        • I think you are being unfair to both Buckley and Friedman. Just because you uses rhetoric, doesn’t mean you aren’t an intellectual. Buckley and Burke were elitists, but still intellectuals. They might think that knowledge was a dangerous thing in the hands of the people, but that just makes them conservatives. That’s different from most conservative thought leaders today who not only think knowledge is bad for the people, they think it is bad for themselves too. Let’s not forget that even though Friedman was committed to his libertarian fantasies, he still believed in the necessity of central banks. I do wish he had lived long enough to see the 2008 financial crisis and to see that his biggest conclusion (that the Fed could have stopped the Great Depression) was wrong.
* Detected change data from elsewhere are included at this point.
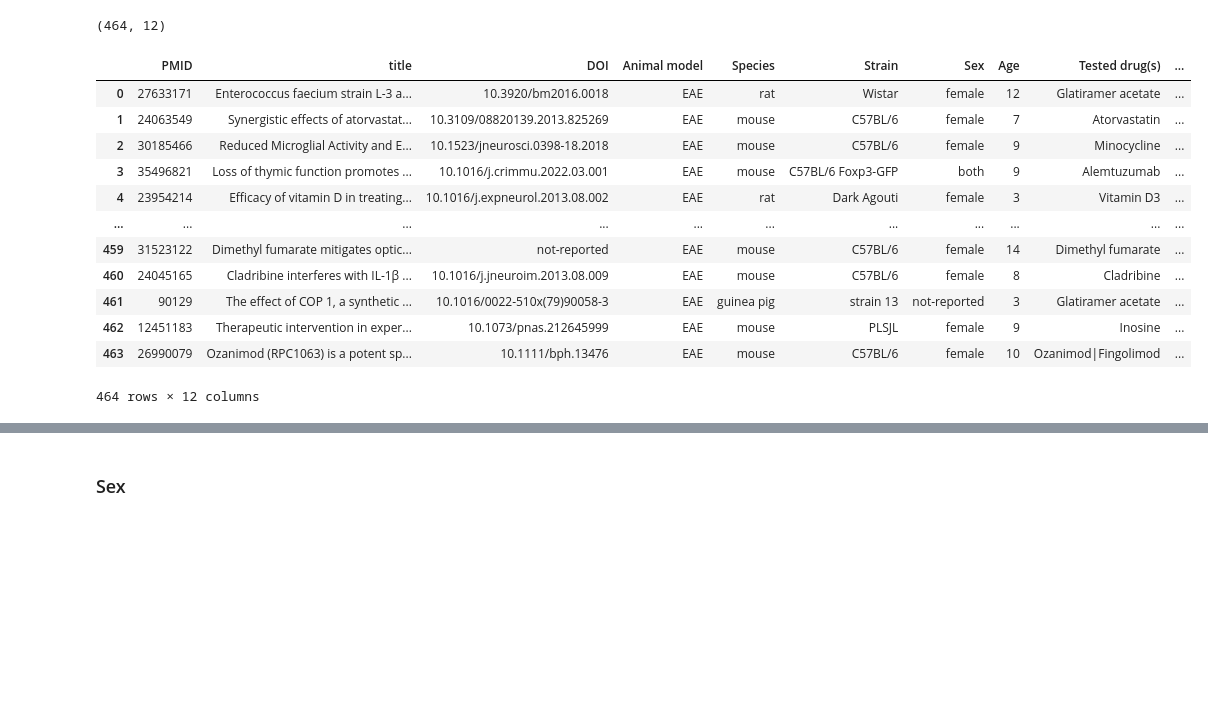
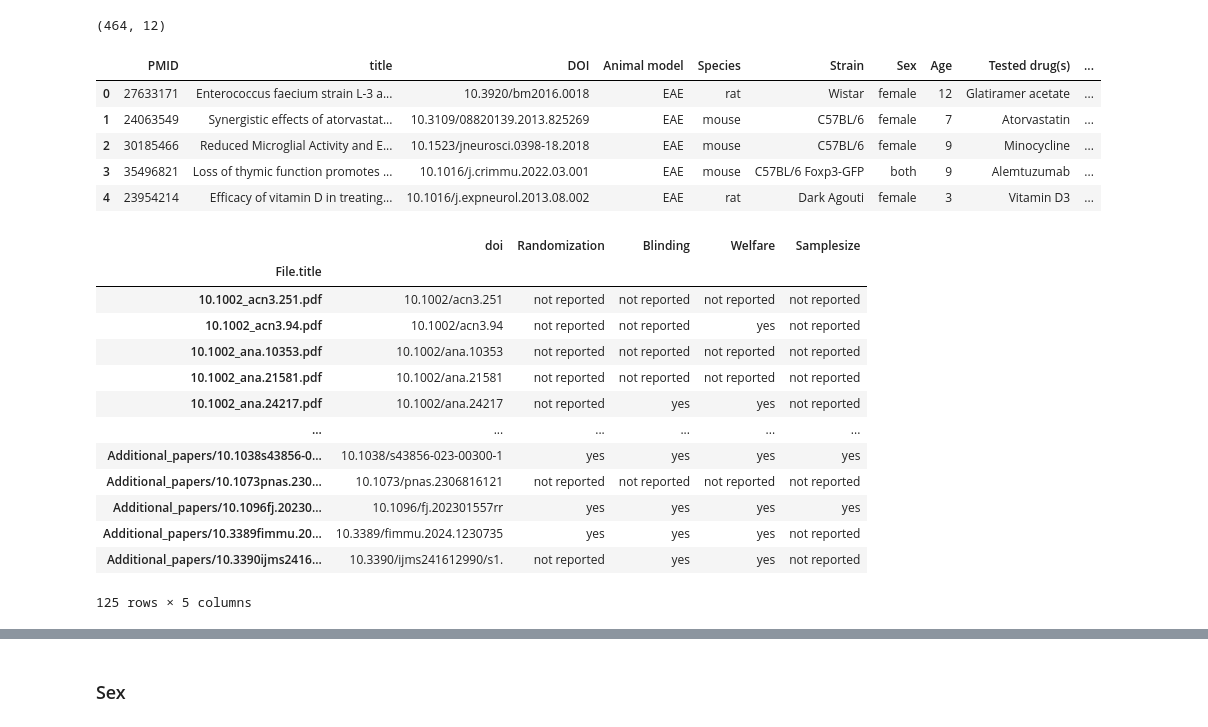
Before and after one commit to Ineichen-Group/Preclinical_DrugDisease_Translation_Pipeline, a Jupyter notebook: 05_syst_reviews_validation/Check_MS_Annotations.ipynb, the cells around one changed output, grey strips where cells are left out. Cells and saved outputs as stored; diff of their text form; code cells hidden in the pictures; blank space fills up the shorter version.

```diff
--- a/05_syst_reviews_validation/Check_MS_Annotations.ipynb
+++ b/05_syst_reviews_validation/Check_MS_Annotations.ipynb
@@ -49,23 +49,38 @@ def merge_tested_drugs(row):
 
 ms_hermes["Tested drug(s)"] = ms_hermes.apply(merge_tested_drugs, axis=1)
 ms_hermes = ms_hermes.drop(columns=["Tested drug 2", "Tested drug 3"])
+ms_hermes["DOI"] = ms_hermes["DOI"].str.strip().str.lower()
 
 ms_hermes.shape
 # %% [output]
 (464, 12)
 # %%
-ms_hermes
+ms_hermes.head()
 # %% [output]
 |  | PMID | title | DOI | Animal model | Species | Strain | Sex | Age | Tested drug(s) | ... |
 | 0 | 27633171 | Enterococcus faecium strain L-3 a... | 10.3920/bm2016.0018 | EAE | rat | Wistar | female | 12 | Glatiramer acetate | ... |
 | 1 | 24063549 | Synergistic effects of atorvastat... | 10.3109/08820139.2013.825269 | EAE | mouse | C57BL/6 | female | 7 | Atorvastatin | ... |
 | 2 | 30185466 | Reduced Microglial Activity and E... | 10.1523/jneurosci.0398-18.2018 | EAE | mouse | C57BL/6 | female | 9 | Minocycline | ... |
 | 3 | 35496821 | Loss of thymic function promotes ... | 10.1016/j.crimmu.2022.03.001 | EAE | mouse | C57BL/6 Foxp3-GFP | both | 9 | Alemtuzumab | ... |
 | 4 | 23954214 | Efficacy of vitamin D in treating... | 10.1016/j.expneurol.2013.08.002 | EAE | rat | Dark Agouti | female | 3 | Vitamin D3 | ... |
-| ... | ... | ... | ... | ... | ... | ... | ... | ... | ... | ... |
-| 459 | 31523122 | Dimethyl fumarate mitigates optic... | not-reported | EAE | mouse | C57BL/6 | female | 14 | Dimethyl fumarate | ... |
-| 460 | 24045165 | Cladribine interferes with IL-1β ... | 10.1016/j.jneuroim.2013.08.009 | EAE | mouse | C57BL/6 | female | 8 | Cladribine | ... |
-| 461 | 90129 | The effect of COP 1, a synthetic ... | 10.1016/0022-510x(79)90058-3 | EAE | guinea pig | strain 13 | not-reported | 3 | Glatiramer acetate | ... |
-| 462 | 12451183 | Therapeutic intervention in exper... | 10.1073/pnas.212645999 | EAE | mouse | PLSJL | female | 9 | Inosine | ... |
-| 463 | 26990079 | Ozanimod (RPC1063) is a potent sp... | 10.1111/bph.13476 | EAE | mouse | C57BL/6 | female | 10 | Ozanimod|Fingolimod | ... |
-464 rows × 12 columns
+# %%
+ms_hermes_rob = pd.read_excel("./data/ms_berger_sr/mined_rob_with_addpaper.xlsx", index_col=0)[['doi','Randomization','Blinding', 'Welfare','Samplesize']]
+ms_hermes_rob = ms_hermes_rob.dropna(subset=["doi"])
+ms_hermes_rob["doi"] = ms_hermes_rob["doi"].str.strip().str.lower()
+
+ms_hermes_rob
+# %% [output]
+|  | doi | Randomization | Blinding | Welfare | Samplesize |
+| File.title |  |  |  |  |  |
+| 10.1002_acn3.251.pdf | 10.1002/acn3.251 | not reported | not reported | not reported | not reported |
+| 10.1002_acn3.94.pdf | 10.1002/acn3.94 | not reported | not reported | yes | not reported |
+| 10.1002_ana.10353.pdf | 10.1002/ana.10353 | not reported | not reported | not reported | not reported |
+| 10.1002_ana.21581.pdf | 10.1002/ana.21581 | not reported | not reported | not reported | not reported |
+| 10.1002_ana.24217.pdf | 10.1002/ana.24217 | not reported | yes | yes | not reported |
+| ... | ... | ... | ... | ... | ... |
+| Additional_papers/10.1038s43856-0... | 10.1038/s43856-023-00300-1 | yes | yes | yes | yes |
+| Additional_papers/10.1073pnas.230... | 10.1073/pnas.2306816121 | not reported | not reported | not reported | not reported |
+| Additional_papers/10.1096fj.20230... | 10.1096/fj.202301557rr | yes | yes | yes | yes |
+| Additional_papers/10.3389fimmu.20... | 10.3389/fimmu.2024.1230735 | yes | yes | yes | not reported |
+| Additional_papers/10.3390ijms2416... | 10.3390/ijms241612990/s1. | not reported | yes | yes | not reported |
+125 rows × 5 columns
```
Also changed, not shown: parts of 41 cells of this notebook.
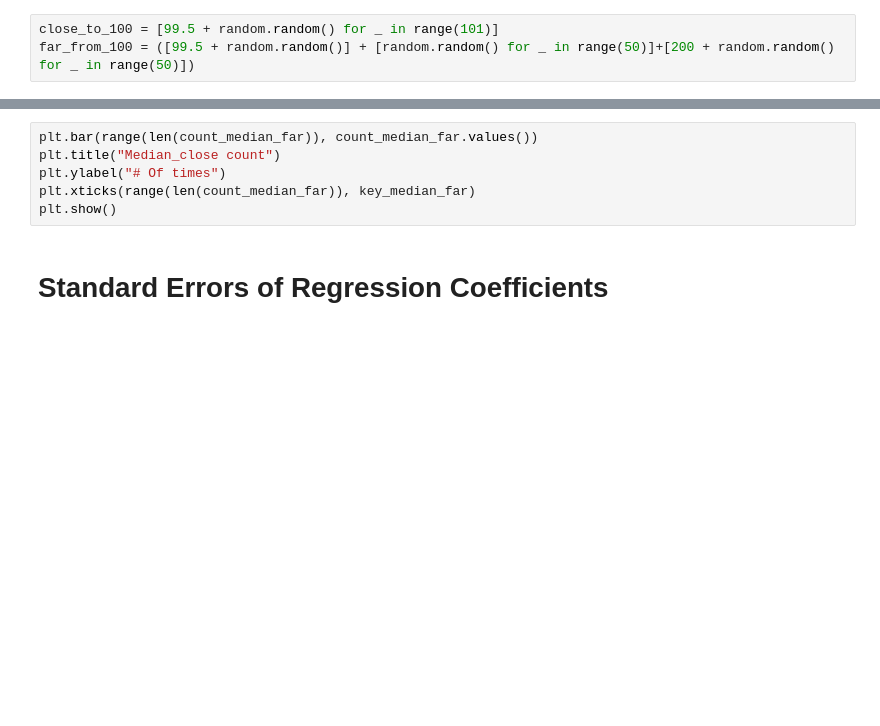
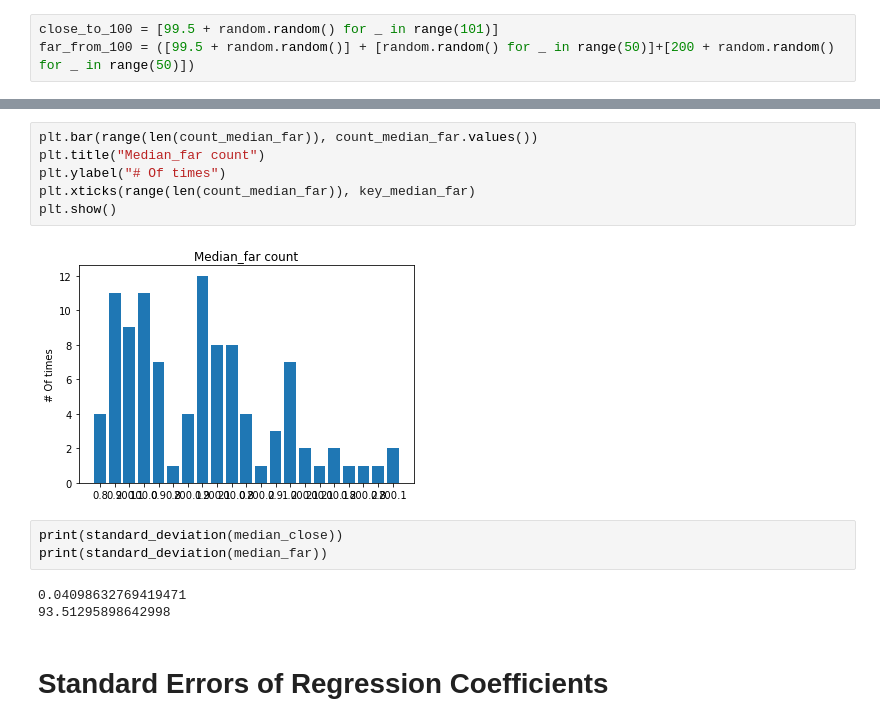
Before and after one commit to lkarjun/data-science-from-scratch, a Jupyter notebook: 15 Multiple Regression/Multiple_Regression.ipynb, the cells around one changed output, grey strips where cells are left out. Drawn from its saved outputs; the diff is of its cells as text; blank space fills up the shorter version.

Commit message:
Standard error Completing

```diff
--- a/15 Multiple Regression/Multiple_Regression.ipynb
+++ b/15 Multiple Regression/Multiple_Regression.ipynb
@@ -126,9 +132,17 @@ plt.show()
 # %%
 plt.bar(range(len(count_median_far)), count_median_far.values())
-plt.title("Median_close count")
+plt.title("Median_far count")
 plt.ylabel("# Of times")
 plt.xticks(range(len(count_median_far)), key_median_far)
 plt.show()
+# %% [output]
+[figure, added]
+# %%
+print(standard_deviation(median_close))
+print(standard_deviation(median_far))
+# %% [output]
+0.04098632769419471
+93.51295898642998
 # %% [markdown]
 # Standard Errors of Regression Coefficients
 # %%
```
Also changed, not shown: parts of 11 cells of this notebook.
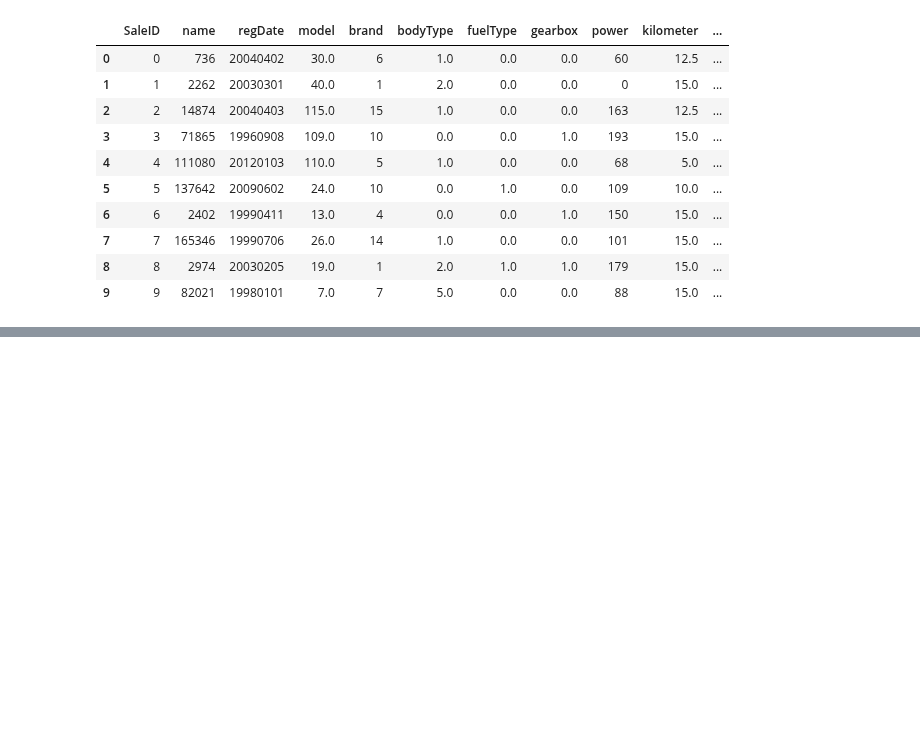
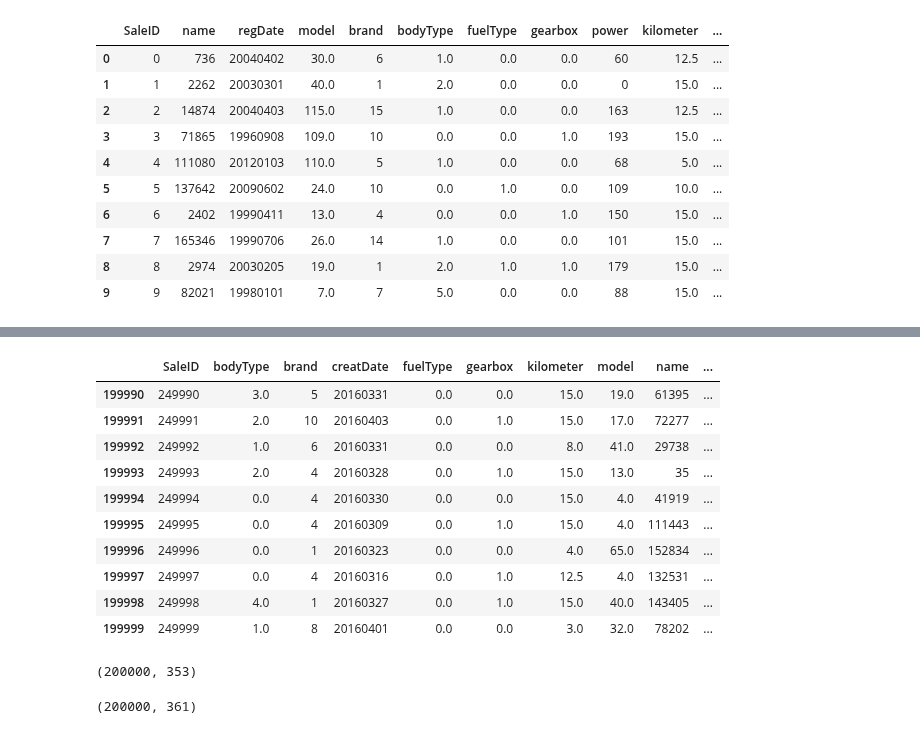
Before and after one commit to michaelzhouy/Competition, a Jupyter notebook: TIANCHI/Second-hand Car Prices/mlp.ipynb, the cells around one changed output, grey strips where cells are left out. Drawn from its saved outputs; the diff is of its cells as text; code cells hidden in the pictures; blank space fills up the shorter version.

```diff
--- a/TIANCHI/Second-hand Car Prices/mlp.ipynb
+++ b/TIANCHI/Second-hand Car Prices/mlp.ipynb
@@ -200,0 +222,14 @@ concat_data = concat_data.fillna(concat_data.mode())
+# %%
+concat_data.tail(10)
+# %% [output]
+|  | SaleID | bodyType | brand | creatDate | fuelType | gearbox | kilometer | model | name | ... |
+| 199990 | 249990 | 3.0 | 5 | 20160331 | 0.0 | 0.0 | 15.0 | 19.0 | 61395 | ... |
+| 199991 | 249991 | 2.0 | 10 | 20160403 | 0.0 | 1.0 | 15.0 | 17.0 | 72277 | ... |
+| 199992 | 249992 | 1.0 | 6 | 20160331 | 0.0 | 0.0 | 8.0 | 41.0 | 29738 | ... |
+| 199993 | 249993 | 2.0 | 4 | 20160328 | 0.0 | 1.0 | 15.0 | 13.0 | 35 | ... |
+| 199994 | 249994 | 0.0 | 4 | 20160330 | 0.0 | 0.0 | 15.0 | 4.0 | 41919 | ... |
+| 199995 | 249995 | 0.0 | 4 | 20160309 | 0.0 | 1.0 | 15.0 | 4.0 | 111443 | ... |
+| 199996 | 249996 | 0.0 | 1 | 20160323 | 0.0 | 0.0 | 4.0 | 65.0 | 152834 | ... |
+| 199997 | 249997 | 0.0 | 4 | 20160316 | 0.0 | 1.0 | 12.5 | 4.0 | 132531 | ... |
+| 199998 | 249998 | 4.0 | 1 | 20160327 | 0.0 | 1.0 | 15.0 | 40.0 | 143405 | ... |
+| 199999 | 249999 | 1.0 | 8 | 20160401 | 0.0 | 0.0 | 3.0 | 32.0 | 78202 | ... |
@@ -200,0 +243,22 @@ concat_data = concat_data.fillna(concat_data.mode())
+# %%
+# v系列特征之间相加
+for j in ['v_' + str(i) for i in range(14)]:
+    for k in ['v_' + str(m) for m in range(14)]:
+        concat_data[j + '+' + k] = concat_data[j] + concat_data[k]
+
+# 原始特征与v系列特征之间相乘
+for i in ['model', 'brand', 'bodyType', 'fuelType', 'gearbox', 'power', 'kilometer', 'notRepairedDamage', 'regionCode']:
+    for j in ['v_' + str(k) for k in range(14)]:
+        concat_data[i + '*' + j] = concat_data[i] * concat_data[j]
+
+concat_data.shape
+# %% [output]
+(200000, 353)
+# %%
+# 提取日期信息
+date_cols = ['regDate', 'creatDate']
+concat_data = date_tran(concat_data, date_cols)
+
+concat_data.shape
+# %% [output]
+(200000, 361)
```
Also changed, not shown: parts of 31 cells of this notebook.
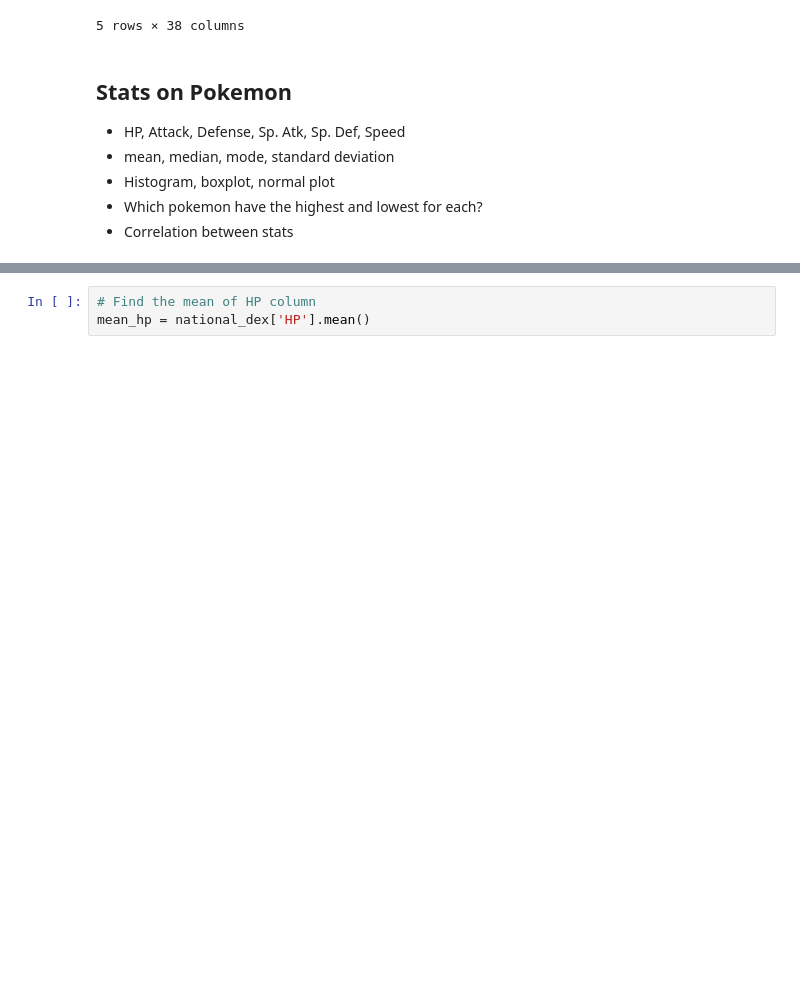
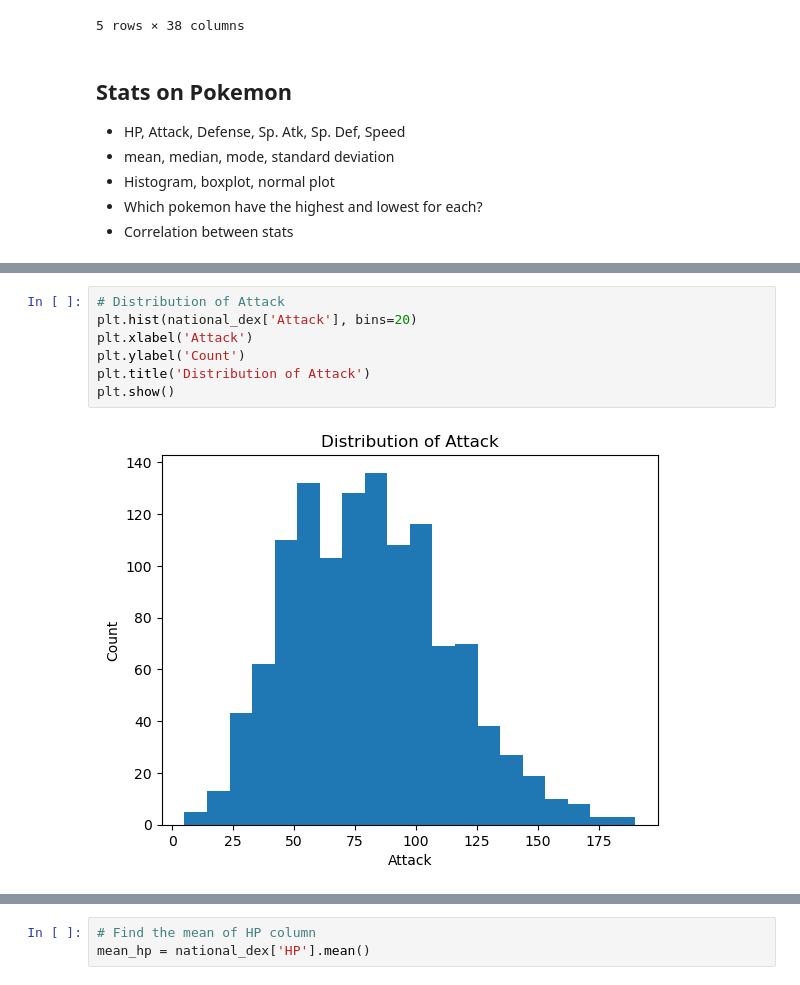
Before and after one commit to sarsteg/pokemon-index-analysis, a Jupyter notebook: analysis.ipynb, the cells around one changed output, grey strips where cells are left out. Cells and saved outputs as stored; diff of their text form; blank space fills up the shorter version.

```diff
--- a/analysis.ipynb
+++ b/analysis.ipynb
@@ -243,0 +245,9 @@ bottom_5_get_rate
+# %%
+# Distribution of Attack
+plt.hist(national_dex['Attack'], bins=20)
+plt.xlabel('Attack')
+plt.ylabel('Count')
+plt.title('Distribution of Attack')
+plt.show()
+# %% [output]
+[figure, added]
```
Also changed, not shown: parts of 17 cells of this notebook.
I’ll bet at that age, he never would have accepted it. But the 50 year old Friedman would have known he was wrong.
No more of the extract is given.